Thursday, January 12, 2017
I'd like to draw your attention to the staging--there were props. (He has used props before.) The above file folders are supposed to represent all the paperwork involved in turning his business over to his sons. No journalist was able to look at them, and they are probably just filled with blank paper because this is obvious bullshit. The Chief of the Office of Federal Ethics has derided the scheme as "wholly inadequate". Trump thoughtfully provided his lawyer to take questions regarding the set-up, but she is not a constitutional lawyer and seems to be under the impression that "emoluments" is something more like gifts or profits and not just payments in general from foreign interests. Just owning his business is a problem--especially since you can't miss assets that have his name on a big sign overtop of them. And do we really expect him not to talk shop with the lads? Also, because this is Trumplandia, his lawyer's firm won Russia's law firm of the year. It just feels wrong not to point that out as a weird coincidence, even if its significance is sketchy.

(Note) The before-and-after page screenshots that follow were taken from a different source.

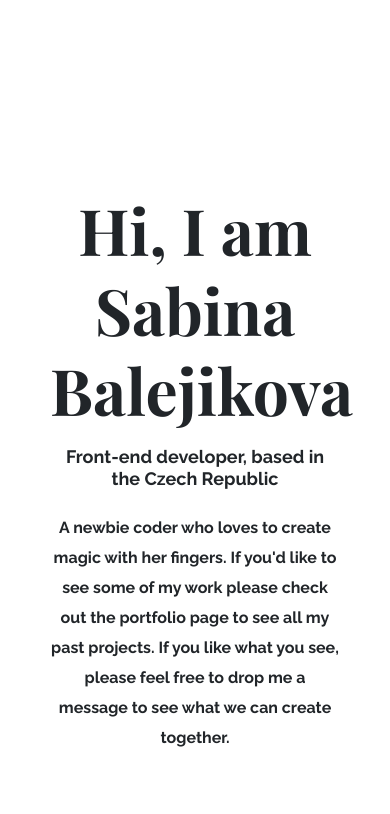
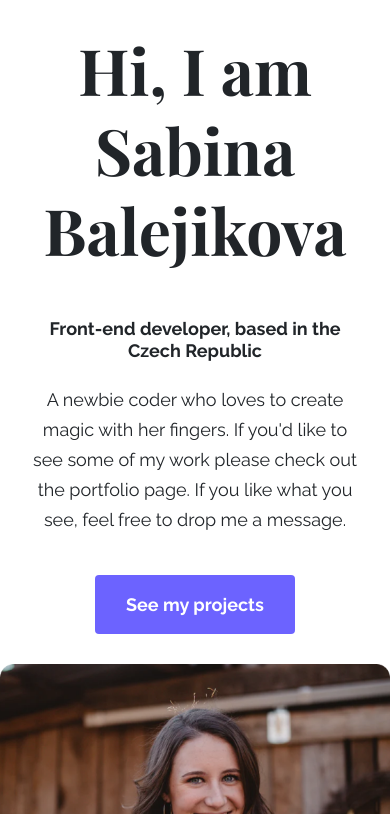
Before and after one commit to sabinabale/portfolio-project-SB, a plain HTML site: page about.html in a window 390 px wide. Shown: the top 814 px of the page. Drawn offline with nearby package versions, Linux system fonts and the light colour scheme; a web font is replaced by a local one.

Commit message:
updated css

```diff
--- a/about.html
+++ b/about.html
@@ -46,17 +46,16 @@
         <div class="col-lg-6">
           <div class="about-section-content">
             <h1>Hi, I am Sabina Balejikova</h1>
-            <h2 class="mt-3">
+            <h2 class="mt-5">
               Front-end developer, based in the Czech Republic
             </h2>
-            <p class="mt-4 text-lg-left">
+            <p class="mt-4">
               A newbie coder who loves to create magic with her fingers. If
               you'd like to see some of my work please check out the portfolio
-              page to see all my past projects. If you like what you see, please
-              feel free to drop me a message to see what we can create together.
+              page. If you like what you see, feel free to drop me a message.
             </p>
 
-            <a href="" class="btn btn-branding mt-5">See my projects</a>
+            <a href="" class="btn btn-branding mt-4">See my projects</a>
           </div>
         </div>
         <div class="col-lg-6">
--- a/styles.css
+++ b/styles.css
@@ -7,16 +7,13 @@ body {
   font-family: "Raleway", sans-serif;
 }
 
-h1,
-h2,
-h3 {
+h1 {
   font-weight: bold;
   font-family: "Playfair Display", serif;
 }
 
 p {
-  font-weight: bold;
-  font-size: 16px;
+  font-size: 15px;
   line-height: 30px;
 }
 
@@ -47,9 +44,31 @@ h2 {
 
 .hero h2 {
   font-size: 24px;
-  font-family: "Raleway", sans-serif;
+
   font-weight: normal;
   line-height: 2;
+}
+
+.about-section h1 {
+  font-size: 64px;
+  line-height: 80px;
+}
+
+.about-section h2 {
+  font-size: 18px;
+  font-weight: bold;
+}
+
+.about-section p {
+  font-size: 18px;
+}
+
+.about-section {
+  padding: 160px 20px;
+}
+
+.about-section-content {
+  margin: 30px;
 }
 
 .btn-branding {
@@ -79,7 +98,7 @@ h2 {
 @media (max-width: 900px) {
   h1 {
     font-size: 50px;
-    line-height: 2;
+    line-height: 56px;
   }
 
   h2 {
@@ -96,26 +115,7 @@ h2 {
     padding: 0;
   }
 
-.hero {
-  padding: 80px 20px;
-
+  .hero {
+    padding: 80px 20px;
+  }
 }
-
-.about-section h1 {
-  font-size: 64px;
-  line-height: 80px;
-}
-
-.about-section h2 {
-  font-size: 18px;
-  font-weight: bold;
-  font-family: "Raleway", sans-serif;
-}
-
-.about-section {
-  padding: 160px 20px;
-}
-
-.about-section-content {
-  margin: 30px;
-}
```
Also changed, not shown: index.html (+1 -1 lines).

You want transparency? Meh. He's not giving up tax returns, and if you want to know whether any of his campaign or transition staff have ties to Russia, you're either history's greatest monster or something from Nazi Germany. And in light of the media's coverage of the dossier regarding his potential compromised position by Russian intelligence, he's not really copacetic with the press right now, anyway--as in, well, had he been during his campaign?
Trump has demonized the press for just covering him and quoting him accurately. His campaign on occasion outright banned certain outlets from coverage. His rhetoric and the zeal of his supporters against journos is highly worrisome--a threat to freedom of speech and to the lives and welfare of people who are just trying to cover the news. In his presser, Trump struck out at Buzzfeed, who published the dossier, and CNN, for reporting about it. Chillingly, Buzzfeed was advised that they would "suffer the consequences" for reporting. Jim Acosta, of CNN, was threatened with ejection by Sean Spicer, who has opted to behave like a newly-hired nightclub bouncer trying to impress the boss.
So much of this would be viewed by folks like me as pretty hostile and not at all a great indicator of how well Team Trump is going to manage dealing with the press, handling ethics issues, or responding as if Trump was not actually a wholly-owned subsidiary of Putin Enterprises LTD. (His protestations of "NO LINKS!" did not, actually, distract from the previous "hell yes, links" coverage previously uncovered. ) Also, Trump being unhinged, he revealed something that sounded exactly creepy--he assumes that in hotels, there are cameras everywhere. He owns a mess of hotels! And there were reports he was bugging guests at Mar-a-Lago. (What is he trying to say--are his own properties some kind of Orwellian Total Information thing? Should one worry one's own stay might result in kompromat?)
No good communication happened. Trump had paid staff cheer and clap for him to create an atmosphere where he could seem to be "winning", even if a close review of what was actually happening didn't look positive at all. Maybe they were also there to audit who the "good ones were" amongst the paid ink-daubers? But the laughing of his paid audience, the empty files that make it look like he offered transparency, and the reflexive anti-media bias atmosphere he created made this circus satisfying for his fans. This is what they wanted. He reinforced their biases--he made himself appear the victim of a vicious news media that destroys people for just being conservative. (Poor Orange Snowflake!) He even ended the performance with the catchphrase of his reality tv show'' he implied that if his boys didn't manage his business well, he would be telling them "You're fired!" It was a show. A put-on.
Tragedy and farce are seldom so entwined.